One of the drills that we do in Choi Kwang Do is a counter attacking drill, where your partner throws a punch or a kick and you are meant to block and counter attack with 3-5 counter attacks, depending on how many attacks you think are needed. The counter attacks are meant to be thrown fast and hard after the block to catch your opponent by surprise and hopefully either knock them down or create an opening. In our classes we practice this counter attack but keep a little more distance between you and your opponent to ensure the safety of our partner and that they don’t get hit. To avoid us getting our distancing wrong, we regularly use shields to practice our punching and kicking in combinations to avoid negative training . Fairly regularly you see students going over this number of counter attacks, especially in the kids classes. When you tell them its meant to be 3-5 counter attacks they usually ask why? Which is a good question.
One of the things I LOVE about Choi Kwang Do is how much thought Grandmaster Choi continually puts into developing the art. Even the little details which you think he may have only have done for convenience, or because he just likes something, usually have a very well thought out and in-depth reason behind doing so. I once asked him why the CKD doboks (uniforms) we wear are three different colours and why he chose them. I fully expected an answer along the lines of, because he liked the look of the colours, but he actually had an in-depth explanation for each one that would fill a blog post itself.
With that in mind, Grandmaster Choi has always said with these particular defence drills that we throw 3-5 techniques, which if done properly should be enough to get yourself out of trouble. I started to think why is this a good idea. Why not carry on with 6,7,8,9 or more techniques?
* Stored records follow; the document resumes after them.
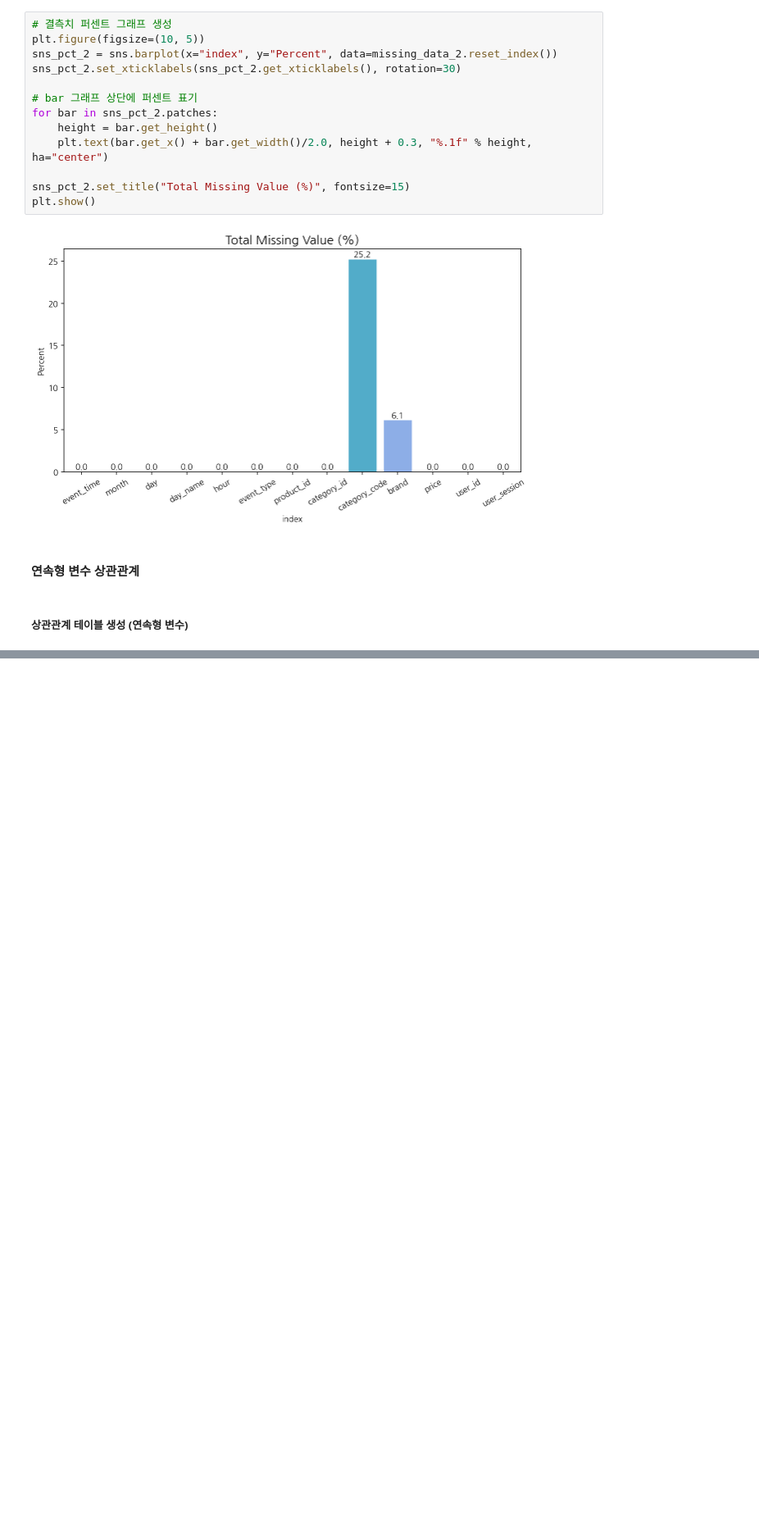
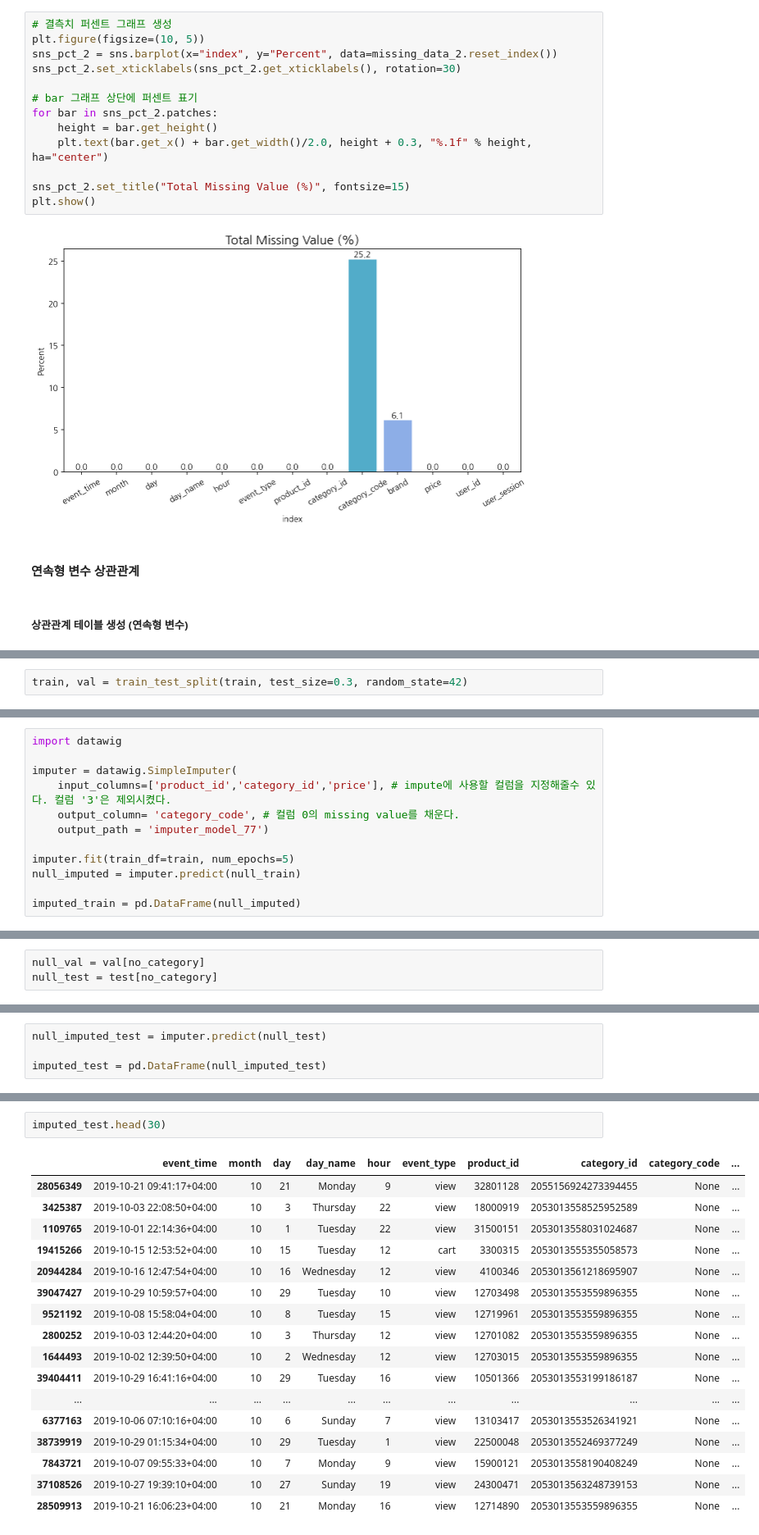
Before and after one commit to benidjor/ecommerce-behavior-data-analysis, a Jupyter notebook: tsj_data/2019_oct_eda.ipynb, the cells around one changed output, grey strips where cells are left out. Shown at 82% size. Drawn from its saved outputs; the diff is of its cells as text; blank space fills up the shorter version.

Commit message:
docs(ce-3) : 결측치 처리 위해 datawig 사용한 모델 생성 및 적용

```diff
--- a/tsj_data/2019_oct_eda.ipynb
+++ b/tsj_data/2019_oct_eda.ipynb
@@ -478,0 +601,2 @@ no_both_null[null_cond_2].shape
+# %%
+train, val = train_test_split(train, test_size=0.3, random_state=42)
@@ -478,0 +609,12 @@ no_both_null[null_cond_2].shape
+# %%
+import datawig
+
+imputer = datawig.SimpleImputer(
+    input_columns=['product_id','category_id','price'], # impute에 사용할 컬럼을 지정해줄수 있다. 컬럼 '3'은 제외시켰다.
+    output_column= 'category_code', # 컬럼 0의 missing value를 채운다.
+    output_path = 'imputer_model_77')
+
+imputer.fit(train_df=train, num_epochs=5)
+null_imputed = imputer.predict(null_train)
+
+imputed_train = pd.DataFrame(null_imputed)
@@ -478,0 +642,3 @@ no_both_null[null_cond_2].shape
+# %%
+null_val = val[no_category]
+null_test = test[no_category]
@@ -478,0 +649,4 @@ no_both_null[null_cond_2].shape
+# %%
+null_imputed_test = imputer.predict(null_test)
+
+imputed_test = pd.DataFrame(null_imputed_test)
@@ -495,3 +689,23 @@ no_both_null
+# %%
+imputed_test.head(30)
+# %% [output]
+|  | event_time | month | day | day_name | hour | event_type | product_id | category_id | category_code | ... |
+| 28056349 | 2019-10-21 09:41:17+04:00 | 10 | 21 | Monday | 9 | view | 32801128 | 2055156924273394455 | None | ... |
+| 3425387 | 2019-10-03 22:08:50+04:00 | 10 | 3 | Thursday | 22 | view | 18000919 | 2053013558525952589 | None | ... |
+| 1109765 | 2019-10-01 22:14:36+04:00 | 10 | 1 | Tuesday | 22 | view | 31500151 | 2053013558031024687 | None | ... |
+| 19415266 | 2019-10-15 12:53:52+04:00 | 10 | 15 | Tuesday | 12 | cart | 3300315 | 2053013555355058573 | None | ... |
+| 20944284 | 2019-10-16 12:47:54+04:00 | 10 | 16 | Wednesday | 12 | view | 4100346 | 2053013561218695907 | None | ... |
+| 39047427 | 2019-10-29 10:59:57+04:00 | 10 | 29 | Tuesday | 10 | view | 12703498 | 2053013553559896355 | None | ... |
+| 9521192 | 2019-10-08 15:58:04+04:00 | 10 | 8 | Tuesday | 15 | view | 12719961 | 2053013553559896355 | None | ... |
+| 2800252 | 2019-10-03 12:44:20+04:00 | 10 | 3 | Thursday | 12 | view | 12701082 | 2053013553559896355 | None | ... |
+| 1644493 | 2019-10-02 12:39:50+04:00 | 10 | 2 | Wednesday | 12 | view | 12703015 | 2053013553559896355 | None | ... |
+| 39404411 | 2019-10-29 16:41:16+04:00 | 10 | 29 | Tuesday | 16 | view | 10501366 | 2053013553199186187 | None | ... |
+| ... | ... | ... | ... | ... | ... | ... | ... | ... | ... | ... |
+| 6377163 | 2019-10-06 07:10:16+04:00 | 10 | 6 | Sunday | 7 | view | 13103417 | 2053013553526341921 | None | ... |
+| 38739919 | 2019-10-29 01:15:34+04:00 | 10 | 29 | Tuesday | 1 | view | 22500048 | 2053013552469377249 | None | ... |
+| 7843721 | 2019-10-07 09:55:33+04:00 | 10 | 7 | Monday | 9 | view | 15900121 | 2053013558190408249 | None | ... |
+| 37108526 | 2019-10-27 19:39:10+04:00 | 10 | 27 | Sunday | 19 | view | 24300471 | 2053013563248739153 | None | ... |
+| 28509913 | 2019-10-21 16:06:23+04:00 | 10 | 21 | Monday | 16 | view | 12714890 | 2053013553559896355 | None | ... |
 # %%
 # 전체 값 대비 brand가 lucente인 것의 비율
 lucente_cond = (mod["brand"] == "lucente")
```
Also changed, not shown: parts of 65 cells of this notebook.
After a lot of thinking about why he might use such a small number it occurred to me that there are two good reasons for keeping the counter attack number low when your training. We practice over and over in class in the hope that if we are ever unfortunate enough to get attacked our training will be hardwired in, and will take over while we deal with the effects of adrenaline in our system. So how we train is how we will hopefully act unconsciously.
The first good reason I came up with to keep the counter attacks low is that in Choi Kwang Do we are looking to defend ourselves. The best form of defence is to get out of the situation. If I am attacked and I manage to very quickly hit back with a flurry of 3-5 good shots I should be able to make enough of a gap to find an exit from the fight. By knocking the person back, or down they should be a little distance from me and so would give me the option at this point to run away. There is no shame in that. Leaving a fight is a sensible option especially if there is a big size discrepancy. So keeping the counter attack numbers low allows you to counter attack effectively and then make a decision to either escape, or IF needed carry on fighting.
The second reason keeping the number of punches and kicks low came to me fairly recently. It’s always something I’ve been aware of but hadn’t considered it in the context of how we practice our defence drills. If you throw lots of punches and kicks at a person and continue to do so, at some point you cross the line from self-defence to actually assaulting the other person. The law in the UK says we can use reasonable force to defend ourselves. If someone attacked us, 3-5 punches and kicks thrown back at them you can justify as reasonable self-defence. While i’m not saying you couldn’t throw more techniques and still class it as self-defence, the more you attack, the more in control you become of the fight, the more the line blurs from self defence to your behavior being seen as overly aggressive in the eyes of the law. The longer you attack the more at risk you are of crossing that line from self defence to assault.
If you are unlucky enough to be attacked when you are out and about you have no idea who is around to witness your attack or if anyone would be there to corroborate your story. If there are no witnesses and you are standing there unscathed and your opponent is bloody and bruised with tens of bruises from multiple impacts you might find yourself in the unfair situation of being the one jailed for assault, adding insult to injury. If its your word against theirs with no witnesses you might be the one in trouble. A fight you may not have started could end up with you losing your liberty and the person who started the issue walking free. That would be a nightmare situation, so by practicing a little restraint you could ensure that you defend yourself safely and walk away without having a legal issue hanging over your head.
To sign off this blog post I just want to add that if you are ever unfortunate enough to get attacked and have to defend yourself and the police get involved my advice is always the same. If the police are involved, no matter how much in the right you are and how much you want to be helpful it is in your BEST INTEREST to speak to a lawyer FIRST. It might seem like it will make the issue take longer to resolve but all it takes is you to say something wrong in the heat of the moment and you could put your liberty at risk. It is definitely in your best interest to do so no matter whether you think it makes you look guilty or not.
I hope this article gives you some food for thought. If your interested in Choi Kwang Do classes for your child, family member or yourself and are in the Bristol or Trowbridge area then please go to my web site at http://www.CKDBristol.co.uk for more information on our Choi Kwang Do classes that are great for teaching you self defence, self-confidence and also keeping you fit and healthy no matter your age. We offer 2 FREE lessons to all who sign up via the web site.
If you don’t live in my area and are interested in Choi Kwang Do then please visit http://www.ChoiKwangDo.com where you can find the nearest location to you. Most of the classes offer some sort of free lessons so please take a look.
Master Instructor of Choi Kwang Do.